Problem description
Pick out every line in the data below that holds "type".

User interface change data
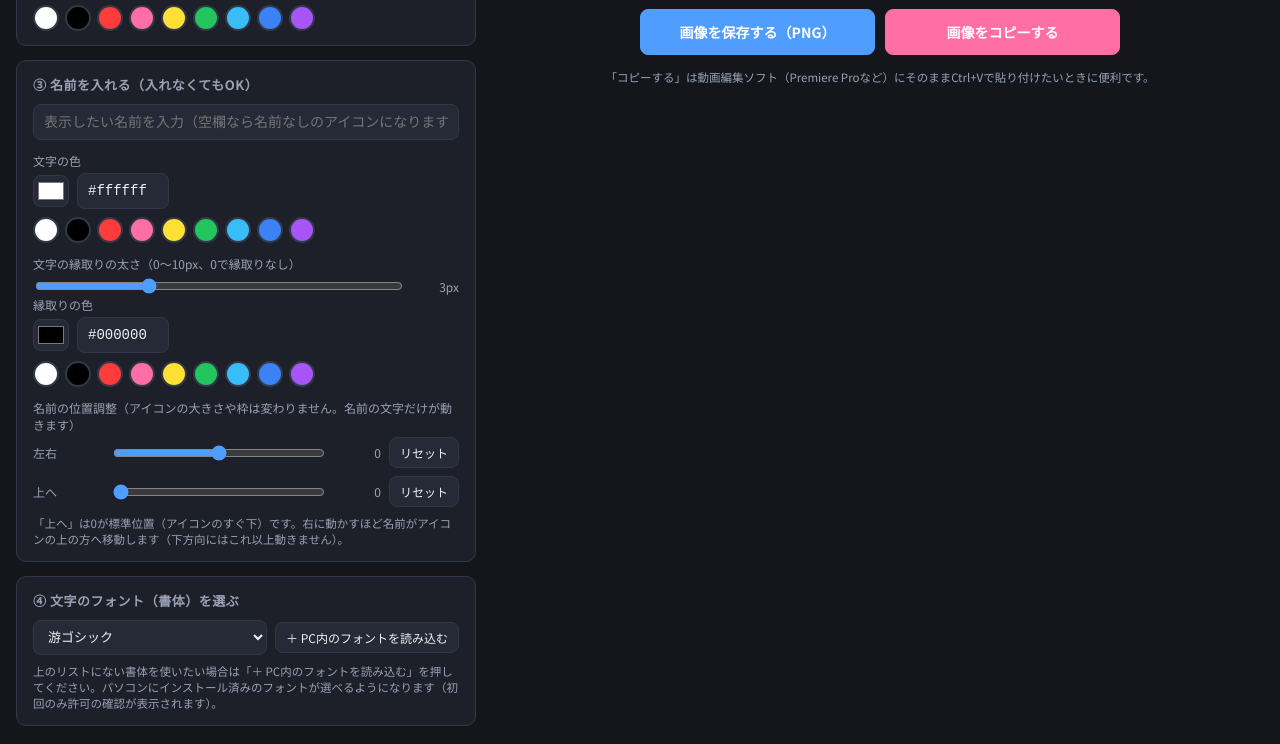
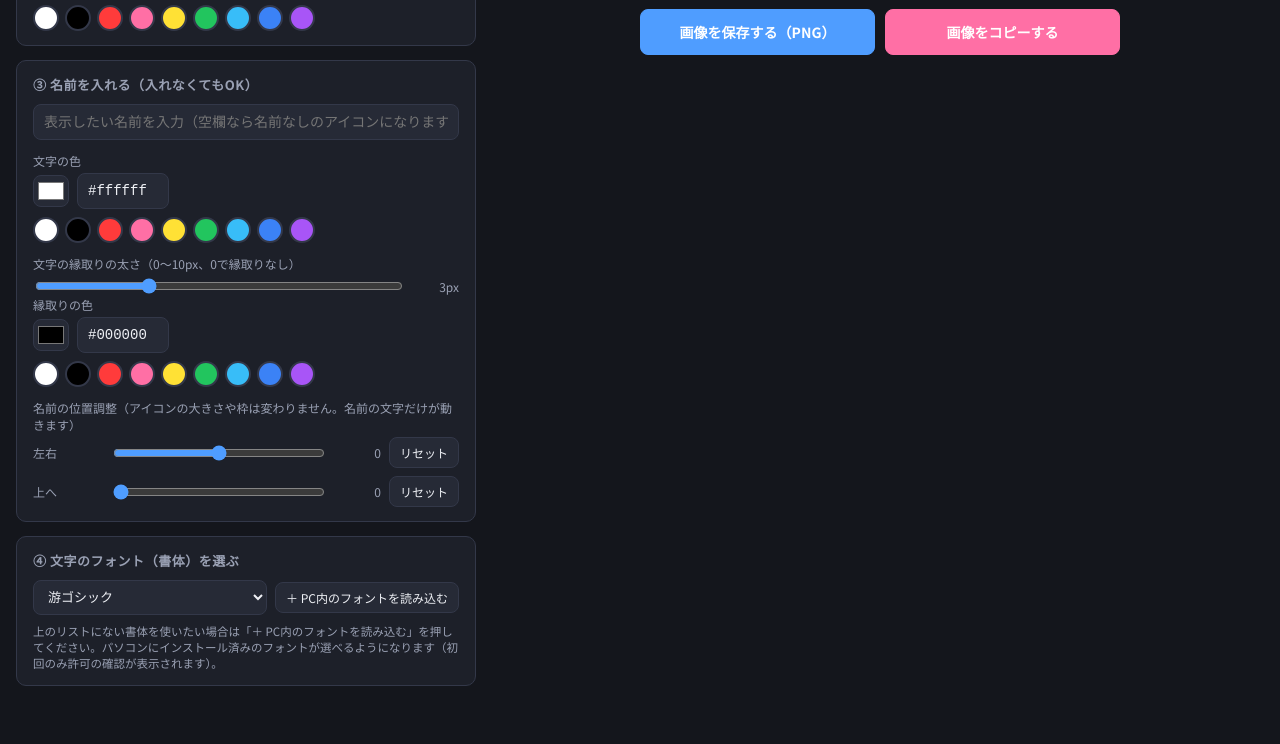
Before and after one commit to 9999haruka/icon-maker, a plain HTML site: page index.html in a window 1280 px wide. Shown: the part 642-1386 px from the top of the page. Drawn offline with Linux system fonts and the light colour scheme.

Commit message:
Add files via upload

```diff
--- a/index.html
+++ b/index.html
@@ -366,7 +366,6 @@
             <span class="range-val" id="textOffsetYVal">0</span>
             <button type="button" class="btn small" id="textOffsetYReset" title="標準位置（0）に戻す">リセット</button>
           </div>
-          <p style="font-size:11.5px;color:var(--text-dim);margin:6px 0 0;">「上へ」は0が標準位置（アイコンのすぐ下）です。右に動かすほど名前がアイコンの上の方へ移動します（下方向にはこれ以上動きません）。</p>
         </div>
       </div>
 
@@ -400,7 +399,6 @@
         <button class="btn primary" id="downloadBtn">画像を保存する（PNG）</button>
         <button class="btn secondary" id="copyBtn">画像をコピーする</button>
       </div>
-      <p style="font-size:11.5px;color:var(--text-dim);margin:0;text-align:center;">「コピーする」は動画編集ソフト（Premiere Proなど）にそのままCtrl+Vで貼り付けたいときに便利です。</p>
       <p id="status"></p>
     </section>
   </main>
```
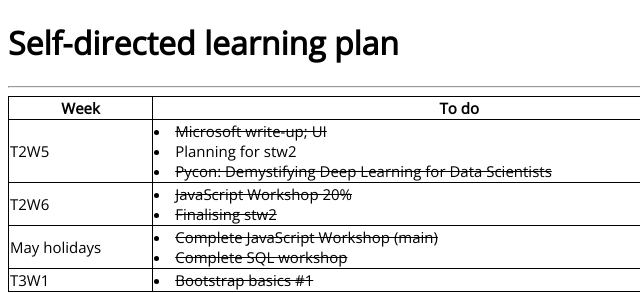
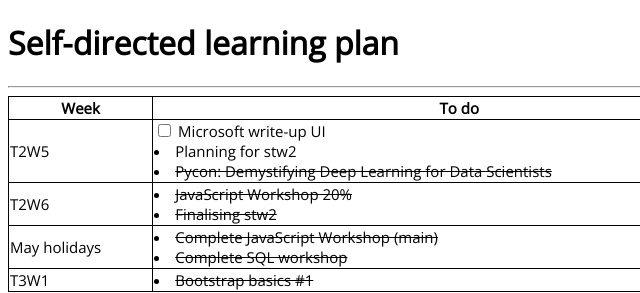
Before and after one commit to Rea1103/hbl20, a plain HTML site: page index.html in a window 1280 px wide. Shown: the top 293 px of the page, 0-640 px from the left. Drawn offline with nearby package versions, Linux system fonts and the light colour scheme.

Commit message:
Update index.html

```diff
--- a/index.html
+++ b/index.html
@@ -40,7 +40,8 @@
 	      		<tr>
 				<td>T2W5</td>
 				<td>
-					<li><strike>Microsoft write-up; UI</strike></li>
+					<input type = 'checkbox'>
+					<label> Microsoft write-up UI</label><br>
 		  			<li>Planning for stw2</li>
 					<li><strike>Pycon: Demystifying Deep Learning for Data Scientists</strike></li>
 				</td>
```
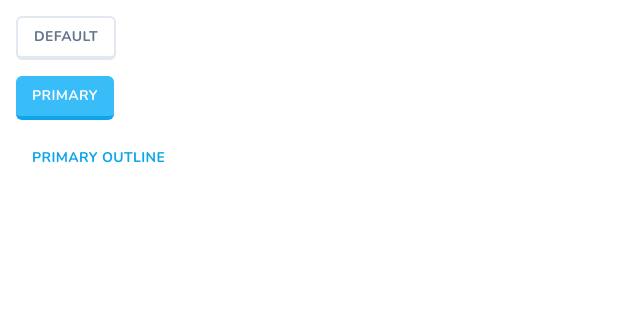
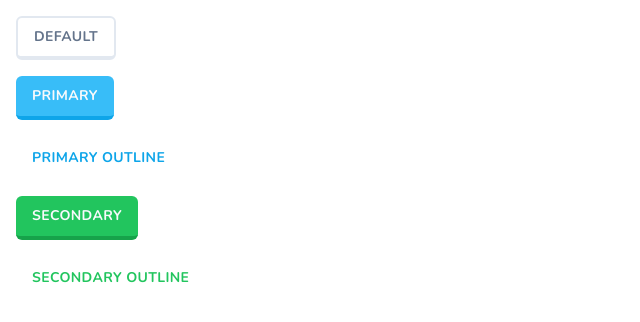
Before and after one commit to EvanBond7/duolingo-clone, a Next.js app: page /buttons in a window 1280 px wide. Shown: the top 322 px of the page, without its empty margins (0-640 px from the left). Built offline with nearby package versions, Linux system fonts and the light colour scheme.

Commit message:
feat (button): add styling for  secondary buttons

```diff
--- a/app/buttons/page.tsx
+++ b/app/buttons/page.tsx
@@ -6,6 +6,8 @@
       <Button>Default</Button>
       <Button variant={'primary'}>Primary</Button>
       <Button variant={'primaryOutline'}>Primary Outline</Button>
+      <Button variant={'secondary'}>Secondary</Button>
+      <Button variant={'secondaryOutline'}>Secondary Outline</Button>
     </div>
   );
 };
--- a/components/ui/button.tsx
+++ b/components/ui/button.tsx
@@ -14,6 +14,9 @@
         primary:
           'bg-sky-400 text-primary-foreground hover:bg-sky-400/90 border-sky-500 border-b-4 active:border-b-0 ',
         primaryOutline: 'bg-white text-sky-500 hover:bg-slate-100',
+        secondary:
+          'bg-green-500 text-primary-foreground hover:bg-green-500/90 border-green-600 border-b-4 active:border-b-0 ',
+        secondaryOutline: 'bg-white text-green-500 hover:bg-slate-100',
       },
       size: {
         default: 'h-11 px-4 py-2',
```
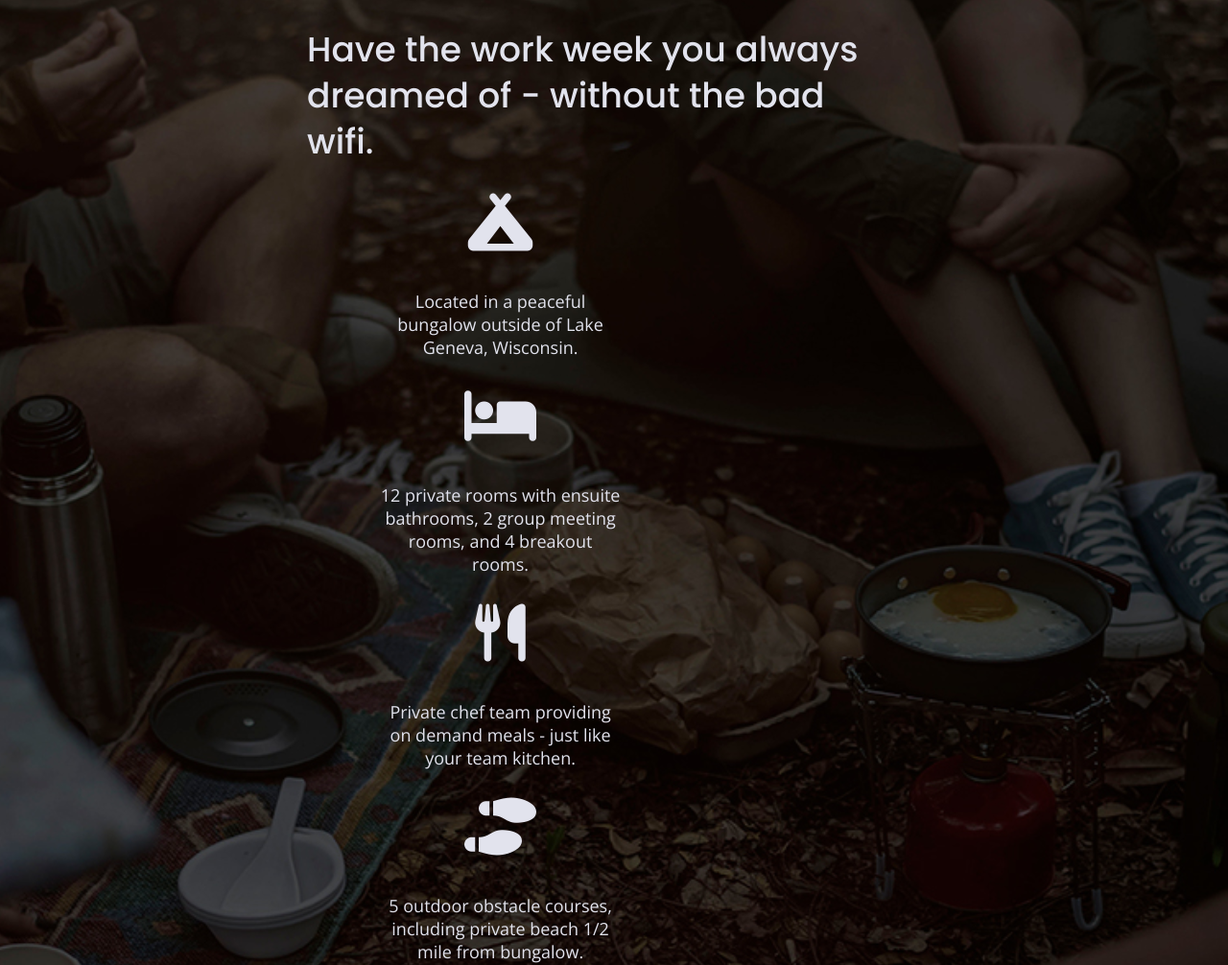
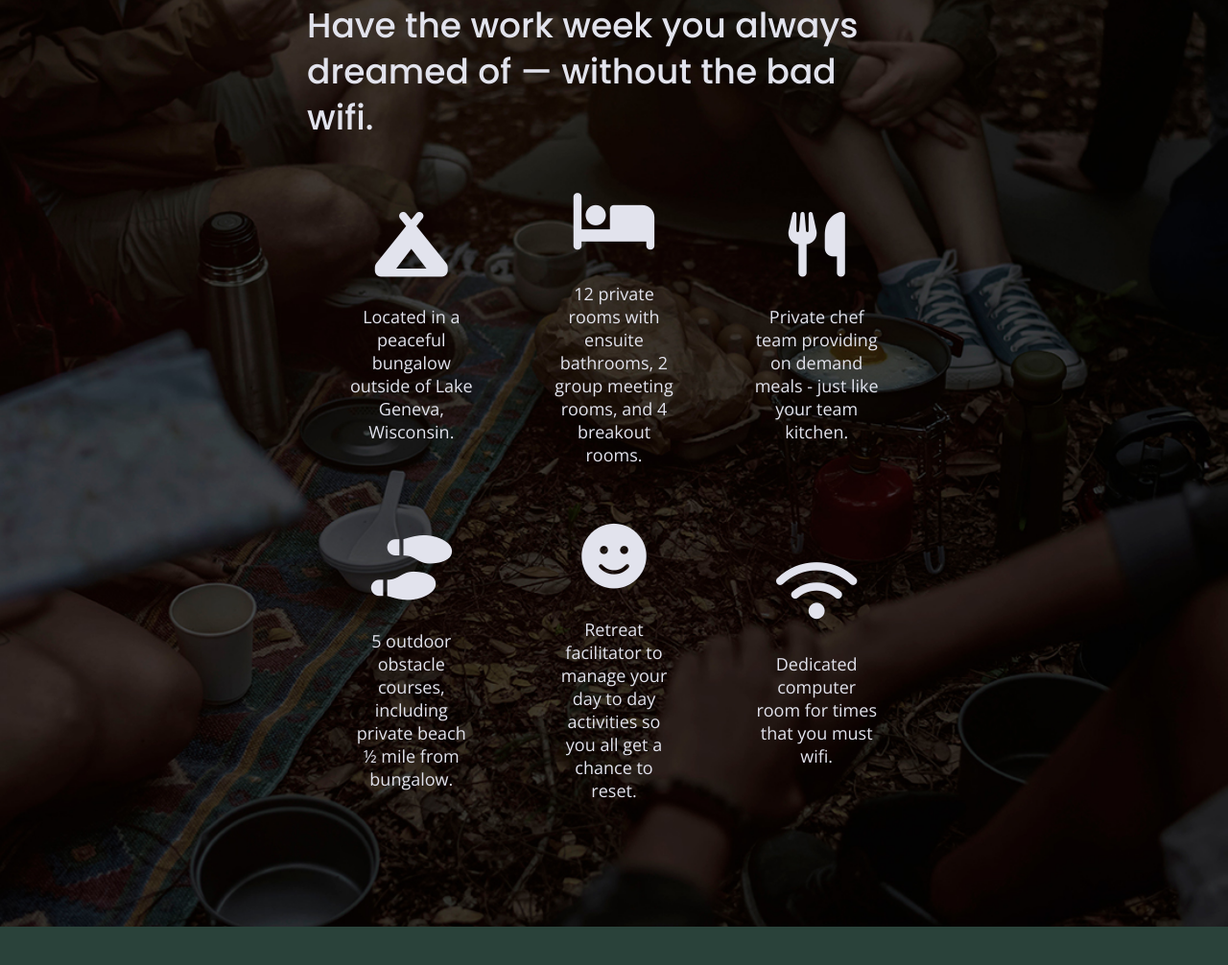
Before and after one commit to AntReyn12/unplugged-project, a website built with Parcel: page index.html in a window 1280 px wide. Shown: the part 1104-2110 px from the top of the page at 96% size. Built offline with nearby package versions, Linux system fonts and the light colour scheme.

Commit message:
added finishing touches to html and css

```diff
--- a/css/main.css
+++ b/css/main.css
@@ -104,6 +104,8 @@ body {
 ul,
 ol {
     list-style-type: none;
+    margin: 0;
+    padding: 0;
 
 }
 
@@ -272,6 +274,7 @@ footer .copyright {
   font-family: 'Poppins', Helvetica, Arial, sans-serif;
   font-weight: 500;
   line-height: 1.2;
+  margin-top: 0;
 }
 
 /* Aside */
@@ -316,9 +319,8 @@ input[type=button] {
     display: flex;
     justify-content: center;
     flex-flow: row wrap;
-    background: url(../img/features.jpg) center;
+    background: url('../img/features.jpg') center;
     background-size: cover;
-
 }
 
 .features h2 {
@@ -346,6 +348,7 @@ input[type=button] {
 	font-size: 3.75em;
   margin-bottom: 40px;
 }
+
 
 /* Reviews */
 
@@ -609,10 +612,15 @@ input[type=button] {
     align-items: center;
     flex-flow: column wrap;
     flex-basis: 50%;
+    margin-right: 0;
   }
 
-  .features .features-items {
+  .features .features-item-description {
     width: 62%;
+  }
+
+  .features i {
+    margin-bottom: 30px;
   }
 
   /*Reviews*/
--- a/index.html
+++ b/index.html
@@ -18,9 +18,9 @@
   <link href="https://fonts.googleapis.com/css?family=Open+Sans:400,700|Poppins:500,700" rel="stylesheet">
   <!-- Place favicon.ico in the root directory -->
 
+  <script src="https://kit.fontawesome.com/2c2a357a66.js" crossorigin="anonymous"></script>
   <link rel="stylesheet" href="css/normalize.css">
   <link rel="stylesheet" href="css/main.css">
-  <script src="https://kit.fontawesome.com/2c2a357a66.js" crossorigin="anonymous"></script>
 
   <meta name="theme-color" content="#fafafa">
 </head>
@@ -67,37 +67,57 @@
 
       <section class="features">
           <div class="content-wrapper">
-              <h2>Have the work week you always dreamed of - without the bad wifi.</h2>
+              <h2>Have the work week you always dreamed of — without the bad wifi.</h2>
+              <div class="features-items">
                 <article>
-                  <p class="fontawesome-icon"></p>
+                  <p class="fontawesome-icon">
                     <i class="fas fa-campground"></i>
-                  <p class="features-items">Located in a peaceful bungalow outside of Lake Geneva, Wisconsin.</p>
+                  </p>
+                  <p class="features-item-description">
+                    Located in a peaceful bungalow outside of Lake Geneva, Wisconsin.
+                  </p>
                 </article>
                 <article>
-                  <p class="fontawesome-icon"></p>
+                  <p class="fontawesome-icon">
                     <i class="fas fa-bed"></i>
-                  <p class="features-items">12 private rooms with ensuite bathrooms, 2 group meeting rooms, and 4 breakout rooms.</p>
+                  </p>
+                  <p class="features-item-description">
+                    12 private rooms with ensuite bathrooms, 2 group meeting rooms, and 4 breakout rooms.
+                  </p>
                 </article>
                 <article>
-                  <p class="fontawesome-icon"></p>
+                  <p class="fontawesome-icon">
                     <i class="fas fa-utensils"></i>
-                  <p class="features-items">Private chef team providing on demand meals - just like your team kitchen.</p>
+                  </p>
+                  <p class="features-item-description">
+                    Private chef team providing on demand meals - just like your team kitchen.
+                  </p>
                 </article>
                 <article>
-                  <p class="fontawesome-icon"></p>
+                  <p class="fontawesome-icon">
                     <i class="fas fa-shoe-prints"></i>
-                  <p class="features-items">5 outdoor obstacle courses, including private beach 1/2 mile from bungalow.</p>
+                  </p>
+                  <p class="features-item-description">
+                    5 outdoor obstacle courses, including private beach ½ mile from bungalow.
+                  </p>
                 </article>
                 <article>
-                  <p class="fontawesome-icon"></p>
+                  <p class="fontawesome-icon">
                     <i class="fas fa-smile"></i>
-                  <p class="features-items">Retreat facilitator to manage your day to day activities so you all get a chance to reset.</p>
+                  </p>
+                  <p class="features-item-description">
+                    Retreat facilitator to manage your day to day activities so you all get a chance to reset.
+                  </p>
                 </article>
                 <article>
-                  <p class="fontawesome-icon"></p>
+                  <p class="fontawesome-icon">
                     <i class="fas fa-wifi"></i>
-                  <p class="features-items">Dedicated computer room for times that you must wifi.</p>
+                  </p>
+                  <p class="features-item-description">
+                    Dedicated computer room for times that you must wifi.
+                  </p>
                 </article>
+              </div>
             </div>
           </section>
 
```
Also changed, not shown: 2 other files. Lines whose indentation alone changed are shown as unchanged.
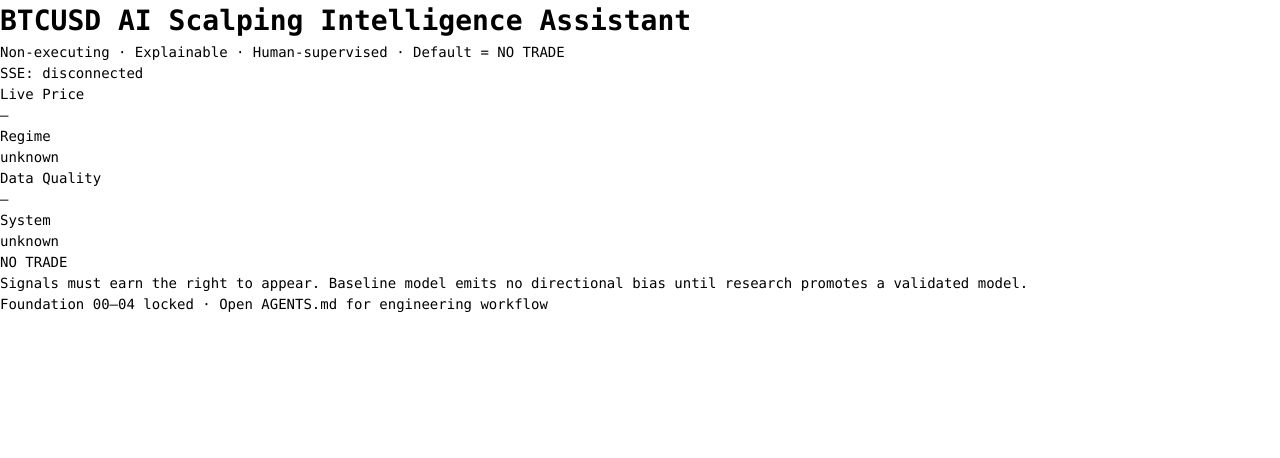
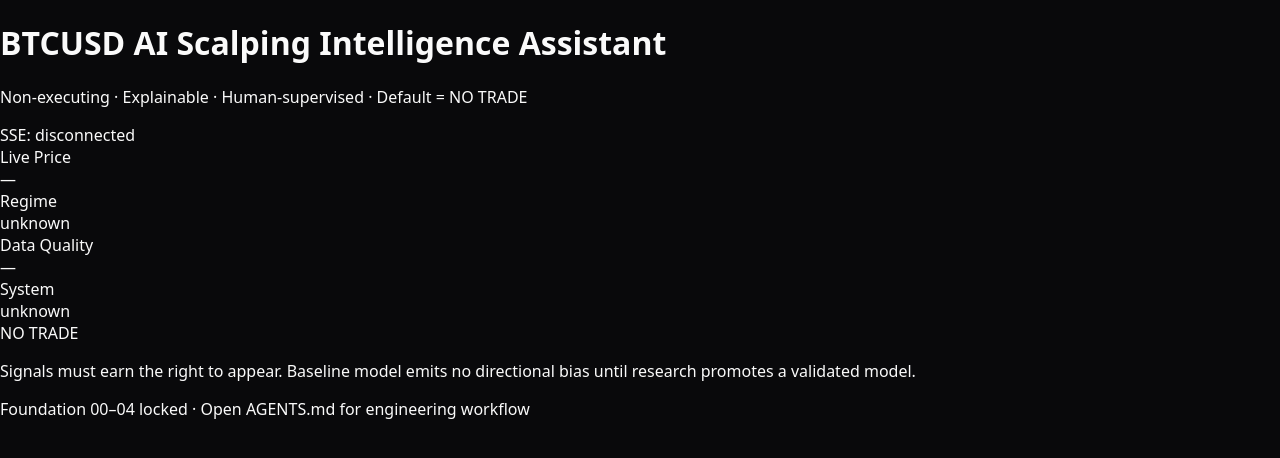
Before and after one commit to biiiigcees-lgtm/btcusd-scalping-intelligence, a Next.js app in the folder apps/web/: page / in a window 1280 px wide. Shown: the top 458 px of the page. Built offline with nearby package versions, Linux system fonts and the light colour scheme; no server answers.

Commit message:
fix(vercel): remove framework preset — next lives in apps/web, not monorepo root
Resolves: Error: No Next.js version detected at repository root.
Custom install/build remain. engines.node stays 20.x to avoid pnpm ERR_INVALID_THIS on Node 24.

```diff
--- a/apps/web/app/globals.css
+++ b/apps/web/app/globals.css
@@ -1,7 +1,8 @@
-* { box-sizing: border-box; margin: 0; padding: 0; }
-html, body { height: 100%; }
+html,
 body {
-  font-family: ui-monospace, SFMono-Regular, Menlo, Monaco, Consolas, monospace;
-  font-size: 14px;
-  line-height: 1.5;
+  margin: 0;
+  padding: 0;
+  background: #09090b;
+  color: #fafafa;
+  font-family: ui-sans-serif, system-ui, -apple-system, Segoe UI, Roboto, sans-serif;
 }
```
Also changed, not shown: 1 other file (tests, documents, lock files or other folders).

Response to this task
             <button type="button" class="btn small" id="textOffsetYReset" title="標準位置（0）に戻す">リセット</button>
+					<input type = 'checkbox'>
     list-style-type: none;
@@ -316,9 +319,8 @@ input[type=button] {
@@ -346,6 +348,7 @@ input[type=button] {
@@ -609,10 +612,15 @@ input[type=button] {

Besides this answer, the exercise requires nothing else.